◆ **The task**:
Reproduce each record exactly. The pictures should be skipped.

[Dataset records]
________________________________________

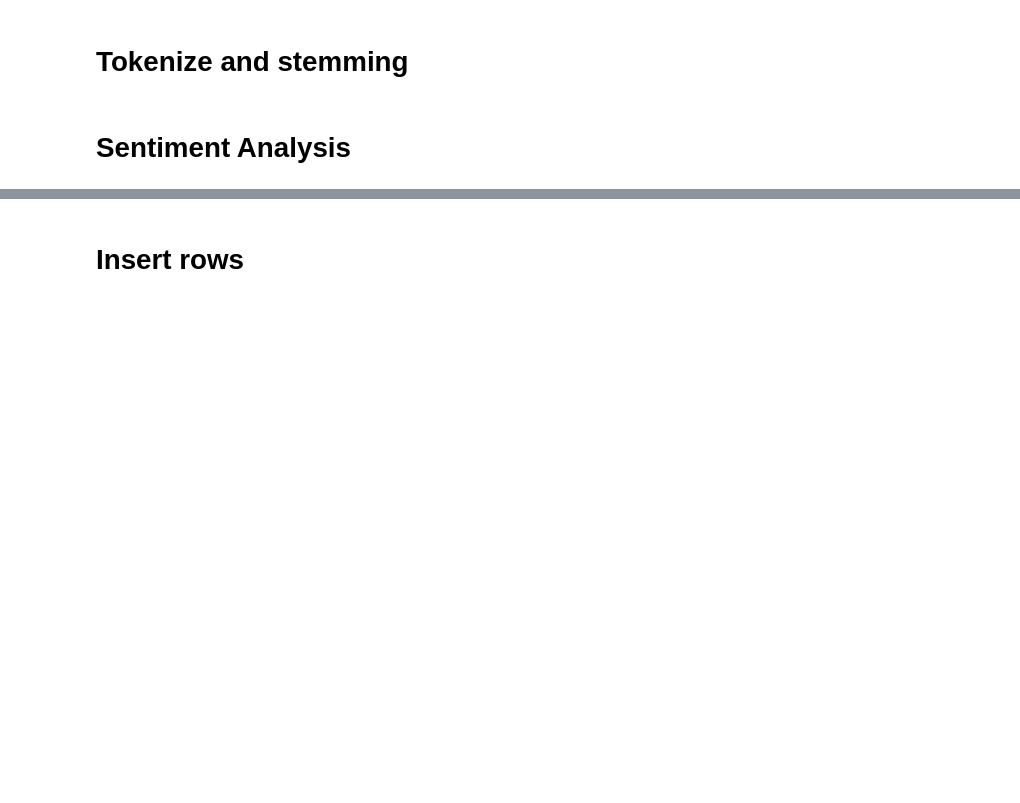
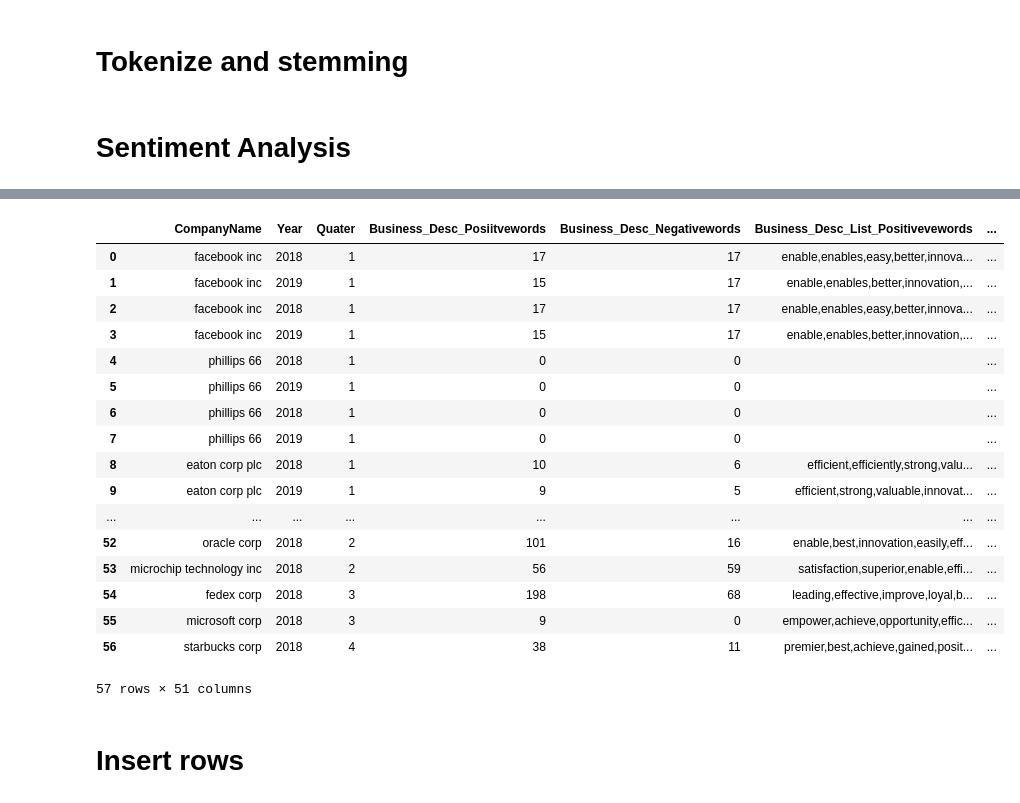
Before and after one commit to coolkingsingh97/Infowarriors-Davidson, a Jupyter notebook: SEC_Script/Text-Preprocessing .ipynb, the cells around one changed output, grey strips where cells are left out. Drawn from its saved outputs; the diff is of its cells as text; code cells hidden in the pictures; blank space fills up the shorter version.

```diff
--- a/SEC_Script/Text-Preprocessing .ipynb
+++ b/SEC_Script/Text-Preprocessing .ipynb
@@ -737,12 +888,33 @@ df.drop(df.columns[0],axis=1,inplace=True)
 # %%
 ## join two df's with left join
 #parsed10K   #df
-parsed10K['CompanyName'] = parsed10K['CompanyName'].str.lower()
-parsed10K = parsed10K.reset_index(drop=True)
+senti_df['CompanyName'] = senti_df['CompanyName'].str.lower()
+senti_df = senti_df.reset_index(drop=True)
 df = df.reset_index(drop=True)
 # %%
-Finaldf = parsed10K.merge(df,left_on = 'CompanyName', right_on = 'NAME' )
+Finaldf = senti_df.merge(df,left_on = 'CompanyName', right_on = 'NAME' )
 Finaldf.to_excel("output_dataset.xlsx")
+# %%
+Finaldf
+# %% [output]
+|  | CompanyName | Year | Quater | Business_Desc_Posiitvewords | Business_Desc_Negativewords | Business_Desc_List_Positivevewords | ... |
+| 0 | facebook inc | 2018 | 1 | 17 | 17 | enable,enables,easy,better,innova... | ... |
+| 1 | facebook inc | 2019 | 1 | 15 | 17 | enable,enables,better,innovation,... | ... |
+| 2 | facebook inc | 2018 | 1 | 17 | 17 | enable,enables,easy,better,innova... | ... |
+| 3 | facebook inc | 2019 | 1 | 15 | 17 | enable,enables,better,innovation,... | ... |
+| 4 | phillips 66 | 2018 | 1 | 0 | 0 |  | ... |
+| 5 | phillips 66 | 2019 | 1 | 0 | 0 |  | ... |
+| 6 | phillips 66 | 2018 | 1 | 0 | 0 |  | ... |
+| 7 | phillips 66 | 2019 | 1 | 0 | 0 |  | ... |
+| 8 | eaton corp plc | 2018 | 1 | 10 | 6 | efficient,efficiently,strong,valu... | ... |
+| 9 | eaton corp plc | 2019 | 1 | 9 | 5 | efficient,strong,valuable,innovat... | ... |
+| ... | ... | ... | ... | ... | ... | ... | ... |
+| 52 | oracle corp | 2018 | 2 | 101 | 16 | enable,best,innovation,easily,eff... | ... |
+| 53 | microchip technology inc | 2018 | 2 | 56 | 59 | satisfaction,superior,enable,effi... | ... |
+| 54 | fedex corp | 2018 | 3 | 198 | 68 | leading,effective,improve,loyal,b... | ... |
+| 55 | microsoft corp | 2018 | 3 | 9 | 0 | empower,achieve,opportunity,effic... | ... |
+| 56 | starbucks corp | 2018 | 4 | 38 | 11 | premier,best,achieve,gained,posit... | ... |
+57 rows × 51 columns
 # %% [markdown]
 # Insert rows
 # %%
```
Also changed, not shown: parts of 3 cells of this notebook, 1 other file.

________________________________________

◆ **Response area**:
Before and after one commit to coolkingsingh97/Infowarriors-Davidson, a Jupyter notebook: SEC_Script/Text-Preprocessing .ipynb, the cells around one changed output, grey strips where cells are left out. Drawn from its saved outputs; the diff is of its cells as text; code cells hidden in the pictures; blank space fills up the shorter version.

```diff
--- a/SEC_Script/Text-Preprocessing .ipynb
+++ b/SEC_Script/Text-Preprocessing .ipynb
@@ -737,12 +888,33 @@ df.drop(df.columns[0],axis=1,inplace=True)
 # %%
 ## join two df's with left join
 #parsed10K   #df
-parsed10K['CompanyName'] = parsed10K['CompanyName'].str.lower()
-parsed10K = parsed10K.reset_index(drop=True)
+senti_df['CompanyName'] = senti_df['CompanyName'].str.lower()
+senti_df = senti_df.reset_index(drop=True)
 df = df.reset_index(drop=True)
 # %%
-Finaldf = parsed10K.merge(df,left_on = 'CompanyName', right_on = 'NAME' )
+Finaldf = senti_df.merge(df,left_on = 'CompanyName', right_on = 'NAME' )
 Finaldf.to_excel("output_dataset.xlsx")
+# %%
+Finaldf
+# %% [output]
+|  | CompanyName | Year | Quater | Business_Desc_Posiitvewords | Business_Desc_Negativewords | Business_Desc_List_Positivevewords | ... |
+| 0 | facebook inc | 2018 | 1 | 17 | 17 | enable,enables,easy,better,innova... | ... |
+| 1 | facebook inc | 2019 | 1 | 15 | 17 | enable,enables,better,innovation,... | ... |
+| 2 | facebook inc | 2018 | 1 | 17 | 17 | enable,enables,easy,better,innova... | ... |
+| 3 | facebook inc | 2019 | 1 | 15 | 17 | enable,enables,better,innovation,... | ... |
+| 4 | phillips 66 | 2018 | 1 | 0 | 0 |  | ... |
+| 5 | phillips 66 | 2019 | 1 | 0 | 0 |  | ... |
+| 6 | phillips 66 | 2018 | 1 | 0 | 0 |  | ... |
+| 7 | phillips 66 | 2019 | 1 | 0 | 0 |  | ... |
+| 8 | eaton corp plc | 2018 | 1 | 10 | 6 | efficient,efficiently,strong,valu... | ... |
+| 9 | eaton corp plc | 2019 | 1 | 9 | 5 | efficient,strong,valuable,innovat... | ... |
+| ... | ... | ... | ... | ... | ... | ... | ... |
+| 52 | oracle corp | 2018 | 2 | 101 | 16 | enable,best,innovation,easily,eff... | ... |
+| 53 | microchip technology inc | 2018 | 2 | 56 | 59 | satisfaction,superior,enable,effi... | ... |
+| 54 | fedex corp | 2018 | 3 | 198 | 68 | leading,effective,improve,loyal,b... | ... |
+| 55 | microsoft corp | 2018 | 3 | 9 | 0 | empower,achieve,opportunity,effic... | ... |
+| 56 | starbucks corp | 2018 | 4 | 38 | 11 | premier,best,achieve,gained,posit... | ... |
+57 rows × 51 columns
 # %% [markdown]
 # Insert rows
 # %%
```
Also changed, not shown: parts of 3 cells of this notebook, 1 other file.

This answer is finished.